“The really big ones reverberate all over the planet with extreme droughts, floods, heatwaves, and storms,” NOAA’s Dr. Mike McPhaden said at the time. “If it happens, we’ll need to buckle up. It could also fizzle out. We should be watchful and prepared either way.”
After just two months of monthly El Niño watch updates the administration says El Niño is here. Not developing, not possibly coming, but here. It’s a noteworthy development because even when they sounded those first bells in April the expectation was for conditions to develop from May to July and El Niño likely in full swing by the fall months.
On Thursday, they announced it’s here. “El Niño conditions have developed, as the atmospheric response to the warmer-than-average tropical Pacific sea surface kicked in over the past month,” they say. “We expect El Niño to continue into the winter, and the odds of it becoming a strong event at its peak are pretty good, at 56%. Chances of at least a moderate event are about 84%.”A video animation published the same day detailed El Niño conditions — a three-part process that begins with the warming of sea surface temperatures around the equatorial Pacific and is cemented with atmospheric changes in response — began in January as the La Niña winter was preparing to wind down.
So what does this all mean? There’s still a range of outcomes for the next several months, from a moderate El Niño to the Super El Niño NOAA forecasters first rang the alarm for. The typical El Niño arrives in late sumer-early fall. But the early arrival of this event gives it “room to grow,” as forecasters put it, setting the expecation for a stronger event that will last through the coming winter. El Niño typically creates a stronger hurricane season over the Pacific with a weaker hurricane season over the Atlantic. The Pacific Northwest and midwest regions of the U.S. and Rockies tend to see drier, warmer winters. Meanwhile, the Southwest usually sees colder and wetter winters. However, NOAA forecasters are clear to say that even a strong El Niño doesn’t guarentee any of those conditions, they simply tend to be associated with one another

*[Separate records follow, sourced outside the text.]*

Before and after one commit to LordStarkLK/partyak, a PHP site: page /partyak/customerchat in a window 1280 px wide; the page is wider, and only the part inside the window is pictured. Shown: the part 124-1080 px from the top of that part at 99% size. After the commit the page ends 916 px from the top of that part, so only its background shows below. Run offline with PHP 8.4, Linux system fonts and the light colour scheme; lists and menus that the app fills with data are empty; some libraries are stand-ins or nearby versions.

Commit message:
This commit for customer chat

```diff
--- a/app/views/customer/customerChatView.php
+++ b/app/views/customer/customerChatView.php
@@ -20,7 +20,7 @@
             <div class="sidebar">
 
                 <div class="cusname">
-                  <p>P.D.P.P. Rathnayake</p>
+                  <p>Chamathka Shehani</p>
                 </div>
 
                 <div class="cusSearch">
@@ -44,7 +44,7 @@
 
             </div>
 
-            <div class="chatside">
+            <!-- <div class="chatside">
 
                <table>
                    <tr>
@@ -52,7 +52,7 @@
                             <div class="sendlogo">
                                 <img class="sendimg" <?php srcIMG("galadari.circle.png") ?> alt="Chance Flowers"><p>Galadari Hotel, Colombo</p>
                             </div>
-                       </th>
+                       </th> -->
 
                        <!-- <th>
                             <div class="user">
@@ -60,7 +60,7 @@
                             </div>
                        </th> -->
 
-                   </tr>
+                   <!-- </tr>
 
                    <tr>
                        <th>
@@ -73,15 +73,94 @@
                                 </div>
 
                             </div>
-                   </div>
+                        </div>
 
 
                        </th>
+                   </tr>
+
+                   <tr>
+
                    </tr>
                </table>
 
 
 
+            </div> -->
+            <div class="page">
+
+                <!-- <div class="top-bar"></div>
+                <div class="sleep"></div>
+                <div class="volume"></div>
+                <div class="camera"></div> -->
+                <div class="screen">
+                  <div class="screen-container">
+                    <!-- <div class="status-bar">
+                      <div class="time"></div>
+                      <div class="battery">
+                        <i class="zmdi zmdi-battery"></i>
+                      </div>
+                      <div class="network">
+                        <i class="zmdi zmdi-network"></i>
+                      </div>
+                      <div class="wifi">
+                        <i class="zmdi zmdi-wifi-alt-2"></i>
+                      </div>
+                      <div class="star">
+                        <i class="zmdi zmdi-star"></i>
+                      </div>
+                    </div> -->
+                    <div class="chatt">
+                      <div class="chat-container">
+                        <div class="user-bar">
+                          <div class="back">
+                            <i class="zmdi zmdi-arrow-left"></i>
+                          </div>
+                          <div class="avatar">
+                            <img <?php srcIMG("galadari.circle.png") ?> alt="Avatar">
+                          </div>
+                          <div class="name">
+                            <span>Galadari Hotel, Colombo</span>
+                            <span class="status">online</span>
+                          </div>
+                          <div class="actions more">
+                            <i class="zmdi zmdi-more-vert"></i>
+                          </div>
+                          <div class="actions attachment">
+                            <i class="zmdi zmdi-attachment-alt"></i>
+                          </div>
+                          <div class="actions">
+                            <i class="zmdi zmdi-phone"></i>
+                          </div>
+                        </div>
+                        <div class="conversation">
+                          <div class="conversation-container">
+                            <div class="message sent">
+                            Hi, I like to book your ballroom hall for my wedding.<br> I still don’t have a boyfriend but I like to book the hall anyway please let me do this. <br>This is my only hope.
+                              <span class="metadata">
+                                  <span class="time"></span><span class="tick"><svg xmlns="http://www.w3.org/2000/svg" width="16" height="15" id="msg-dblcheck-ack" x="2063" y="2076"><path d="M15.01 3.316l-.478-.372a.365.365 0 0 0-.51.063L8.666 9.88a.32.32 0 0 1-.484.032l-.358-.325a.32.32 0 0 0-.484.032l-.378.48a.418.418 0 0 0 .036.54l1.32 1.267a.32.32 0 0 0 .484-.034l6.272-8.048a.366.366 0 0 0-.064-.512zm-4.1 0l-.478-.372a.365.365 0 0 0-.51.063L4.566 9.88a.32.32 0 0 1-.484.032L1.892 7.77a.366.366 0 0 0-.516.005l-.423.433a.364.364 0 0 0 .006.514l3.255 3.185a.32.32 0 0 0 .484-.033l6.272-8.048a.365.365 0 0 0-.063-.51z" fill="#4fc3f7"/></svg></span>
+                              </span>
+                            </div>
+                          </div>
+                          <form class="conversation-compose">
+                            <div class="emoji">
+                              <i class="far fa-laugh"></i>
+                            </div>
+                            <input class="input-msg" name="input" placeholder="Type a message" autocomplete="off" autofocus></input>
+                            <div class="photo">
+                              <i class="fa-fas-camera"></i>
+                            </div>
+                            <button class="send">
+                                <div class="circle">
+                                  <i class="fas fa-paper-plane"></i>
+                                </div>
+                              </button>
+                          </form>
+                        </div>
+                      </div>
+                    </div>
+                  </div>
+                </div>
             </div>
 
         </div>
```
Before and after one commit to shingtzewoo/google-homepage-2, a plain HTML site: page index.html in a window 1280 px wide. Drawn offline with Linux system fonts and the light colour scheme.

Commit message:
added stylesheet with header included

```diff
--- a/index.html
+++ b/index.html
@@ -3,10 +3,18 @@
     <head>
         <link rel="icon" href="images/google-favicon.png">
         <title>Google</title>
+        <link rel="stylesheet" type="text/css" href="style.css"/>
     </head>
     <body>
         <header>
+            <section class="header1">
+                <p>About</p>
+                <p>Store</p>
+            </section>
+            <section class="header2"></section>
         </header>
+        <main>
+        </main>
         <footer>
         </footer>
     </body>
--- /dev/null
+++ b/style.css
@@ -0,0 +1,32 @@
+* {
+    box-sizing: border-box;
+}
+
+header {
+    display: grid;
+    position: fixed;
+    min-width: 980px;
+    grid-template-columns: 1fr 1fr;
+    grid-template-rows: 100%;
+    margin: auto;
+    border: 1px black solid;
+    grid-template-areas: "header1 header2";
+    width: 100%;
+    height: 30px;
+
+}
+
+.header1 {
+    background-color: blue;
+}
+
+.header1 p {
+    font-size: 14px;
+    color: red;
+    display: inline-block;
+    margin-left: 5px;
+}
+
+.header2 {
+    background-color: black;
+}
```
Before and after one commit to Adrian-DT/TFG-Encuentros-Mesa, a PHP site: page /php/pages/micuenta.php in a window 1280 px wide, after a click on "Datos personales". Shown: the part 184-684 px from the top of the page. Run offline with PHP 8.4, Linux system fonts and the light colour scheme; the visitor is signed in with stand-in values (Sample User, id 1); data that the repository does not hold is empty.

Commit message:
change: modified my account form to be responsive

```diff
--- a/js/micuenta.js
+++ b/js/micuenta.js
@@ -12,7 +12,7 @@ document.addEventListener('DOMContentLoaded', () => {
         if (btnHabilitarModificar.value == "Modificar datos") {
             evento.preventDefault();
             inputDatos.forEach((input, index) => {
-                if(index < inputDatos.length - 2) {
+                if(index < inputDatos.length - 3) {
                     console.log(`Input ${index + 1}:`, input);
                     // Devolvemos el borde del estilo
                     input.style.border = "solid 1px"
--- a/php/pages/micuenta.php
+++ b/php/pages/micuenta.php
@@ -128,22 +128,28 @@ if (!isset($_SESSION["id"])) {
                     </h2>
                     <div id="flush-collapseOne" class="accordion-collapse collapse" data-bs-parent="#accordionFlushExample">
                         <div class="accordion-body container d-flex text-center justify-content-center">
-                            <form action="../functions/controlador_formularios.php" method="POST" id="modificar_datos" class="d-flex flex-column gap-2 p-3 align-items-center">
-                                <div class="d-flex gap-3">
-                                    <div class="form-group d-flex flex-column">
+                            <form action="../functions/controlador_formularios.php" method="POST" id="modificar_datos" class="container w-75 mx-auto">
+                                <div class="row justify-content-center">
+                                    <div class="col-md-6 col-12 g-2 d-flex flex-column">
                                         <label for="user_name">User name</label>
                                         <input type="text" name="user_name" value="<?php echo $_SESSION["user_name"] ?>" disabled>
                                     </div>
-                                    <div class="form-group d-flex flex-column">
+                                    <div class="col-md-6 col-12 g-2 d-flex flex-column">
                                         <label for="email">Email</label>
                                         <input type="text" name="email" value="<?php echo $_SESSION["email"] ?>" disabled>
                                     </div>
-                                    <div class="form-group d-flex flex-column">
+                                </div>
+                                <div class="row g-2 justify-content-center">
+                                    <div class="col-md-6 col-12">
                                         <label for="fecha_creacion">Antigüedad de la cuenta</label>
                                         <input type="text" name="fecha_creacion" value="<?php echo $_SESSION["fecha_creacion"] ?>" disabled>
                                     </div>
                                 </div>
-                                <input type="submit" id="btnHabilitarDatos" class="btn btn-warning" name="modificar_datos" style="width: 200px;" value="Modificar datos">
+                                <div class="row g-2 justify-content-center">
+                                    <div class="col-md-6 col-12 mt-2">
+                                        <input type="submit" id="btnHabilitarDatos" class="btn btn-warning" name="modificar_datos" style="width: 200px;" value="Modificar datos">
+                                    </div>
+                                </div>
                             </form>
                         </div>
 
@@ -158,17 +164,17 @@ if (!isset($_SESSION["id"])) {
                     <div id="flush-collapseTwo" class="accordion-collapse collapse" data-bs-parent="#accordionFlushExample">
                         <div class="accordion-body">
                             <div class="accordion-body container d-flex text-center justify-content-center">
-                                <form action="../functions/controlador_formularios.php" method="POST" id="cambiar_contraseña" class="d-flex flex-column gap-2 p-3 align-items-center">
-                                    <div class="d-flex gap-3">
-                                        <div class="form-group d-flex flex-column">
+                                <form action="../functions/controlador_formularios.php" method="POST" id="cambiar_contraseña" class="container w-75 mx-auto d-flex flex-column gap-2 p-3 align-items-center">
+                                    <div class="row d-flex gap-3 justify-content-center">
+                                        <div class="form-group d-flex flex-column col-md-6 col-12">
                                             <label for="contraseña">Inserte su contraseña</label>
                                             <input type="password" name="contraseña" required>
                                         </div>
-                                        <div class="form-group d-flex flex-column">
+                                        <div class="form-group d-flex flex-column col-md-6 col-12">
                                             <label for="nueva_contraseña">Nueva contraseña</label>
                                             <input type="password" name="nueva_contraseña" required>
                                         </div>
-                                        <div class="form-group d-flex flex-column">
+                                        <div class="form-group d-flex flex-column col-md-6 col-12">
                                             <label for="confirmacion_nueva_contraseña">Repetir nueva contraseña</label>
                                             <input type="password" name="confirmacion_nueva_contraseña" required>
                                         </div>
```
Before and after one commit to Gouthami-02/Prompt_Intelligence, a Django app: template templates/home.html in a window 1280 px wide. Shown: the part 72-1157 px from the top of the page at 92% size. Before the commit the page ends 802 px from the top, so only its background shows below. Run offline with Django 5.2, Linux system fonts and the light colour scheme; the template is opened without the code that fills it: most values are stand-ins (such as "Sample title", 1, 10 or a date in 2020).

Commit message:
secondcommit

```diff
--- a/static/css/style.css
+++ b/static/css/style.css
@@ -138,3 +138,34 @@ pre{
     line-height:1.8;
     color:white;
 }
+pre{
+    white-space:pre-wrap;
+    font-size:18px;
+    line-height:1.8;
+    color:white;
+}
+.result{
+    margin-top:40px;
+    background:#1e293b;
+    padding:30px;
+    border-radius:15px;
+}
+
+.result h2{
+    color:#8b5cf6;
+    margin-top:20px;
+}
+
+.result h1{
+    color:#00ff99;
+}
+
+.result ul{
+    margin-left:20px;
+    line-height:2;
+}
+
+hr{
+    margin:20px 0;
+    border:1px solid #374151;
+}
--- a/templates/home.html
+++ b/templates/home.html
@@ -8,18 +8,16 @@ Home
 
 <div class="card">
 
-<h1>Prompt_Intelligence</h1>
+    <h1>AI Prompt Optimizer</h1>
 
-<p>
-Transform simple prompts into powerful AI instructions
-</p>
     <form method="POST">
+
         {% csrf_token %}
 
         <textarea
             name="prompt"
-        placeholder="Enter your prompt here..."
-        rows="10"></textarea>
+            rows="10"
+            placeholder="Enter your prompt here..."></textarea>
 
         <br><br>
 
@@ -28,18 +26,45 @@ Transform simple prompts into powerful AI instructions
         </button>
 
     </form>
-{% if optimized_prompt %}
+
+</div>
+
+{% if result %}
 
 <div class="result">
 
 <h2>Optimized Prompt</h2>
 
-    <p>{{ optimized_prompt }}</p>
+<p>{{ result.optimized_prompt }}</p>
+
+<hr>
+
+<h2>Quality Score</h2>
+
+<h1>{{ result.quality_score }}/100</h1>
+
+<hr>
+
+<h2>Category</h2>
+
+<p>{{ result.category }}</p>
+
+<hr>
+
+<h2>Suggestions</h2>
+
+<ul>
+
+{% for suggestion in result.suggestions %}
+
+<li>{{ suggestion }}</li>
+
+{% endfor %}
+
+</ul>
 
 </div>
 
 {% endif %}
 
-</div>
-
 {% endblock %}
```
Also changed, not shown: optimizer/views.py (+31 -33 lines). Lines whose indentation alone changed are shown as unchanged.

“Nature always has surprises in store, and predicting anything several months in advance is difficult,” says Emily Becker, lead writer for the NOAA’s ENSO blog. “While El Niño conditions have developed, there’s still a small chance (4-7%) that things will fizzle out. Clearly, we think this is unlikely, but it’s not impossible. The incredible warmth of the global oceans could throw us a curveball, since we’ve not seen this before. Another potential, but also less likely, outcome is a weak El Niño, with about a 12% chance.”